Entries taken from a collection
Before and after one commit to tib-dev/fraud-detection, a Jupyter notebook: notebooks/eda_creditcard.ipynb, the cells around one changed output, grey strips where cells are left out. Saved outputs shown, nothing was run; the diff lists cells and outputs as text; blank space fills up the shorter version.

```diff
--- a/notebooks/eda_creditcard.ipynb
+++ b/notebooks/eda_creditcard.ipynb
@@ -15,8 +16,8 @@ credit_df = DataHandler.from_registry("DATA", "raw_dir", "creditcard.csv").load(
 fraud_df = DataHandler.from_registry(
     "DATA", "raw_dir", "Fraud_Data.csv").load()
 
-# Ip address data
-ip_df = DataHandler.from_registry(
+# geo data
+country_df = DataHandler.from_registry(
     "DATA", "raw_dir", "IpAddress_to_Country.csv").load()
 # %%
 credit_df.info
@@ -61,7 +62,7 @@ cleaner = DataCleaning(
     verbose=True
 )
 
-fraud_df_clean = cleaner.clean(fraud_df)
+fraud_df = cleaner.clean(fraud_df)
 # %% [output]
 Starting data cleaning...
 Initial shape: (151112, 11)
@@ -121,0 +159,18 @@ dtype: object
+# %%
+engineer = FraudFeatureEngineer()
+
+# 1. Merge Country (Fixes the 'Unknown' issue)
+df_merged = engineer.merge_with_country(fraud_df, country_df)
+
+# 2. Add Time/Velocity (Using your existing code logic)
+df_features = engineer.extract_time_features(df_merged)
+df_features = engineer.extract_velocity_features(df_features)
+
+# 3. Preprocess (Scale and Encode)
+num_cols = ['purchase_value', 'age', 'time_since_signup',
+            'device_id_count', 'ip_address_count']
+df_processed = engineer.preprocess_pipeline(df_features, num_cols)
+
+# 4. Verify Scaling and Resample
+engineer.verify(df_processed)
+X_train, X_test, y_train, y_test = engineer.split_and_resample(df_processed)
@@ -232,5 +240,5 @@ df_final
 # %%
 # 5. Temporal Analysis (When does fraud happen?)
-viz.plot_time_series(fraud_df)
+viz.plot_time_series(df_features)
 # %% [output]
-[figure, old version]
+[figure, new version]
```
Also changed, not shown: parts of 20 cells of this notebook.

TASK STATEMENT: Determine the count of lines in the data above with the string "cells" in them, and give that count alone.

ANSWER TO THE PROBLEM: 2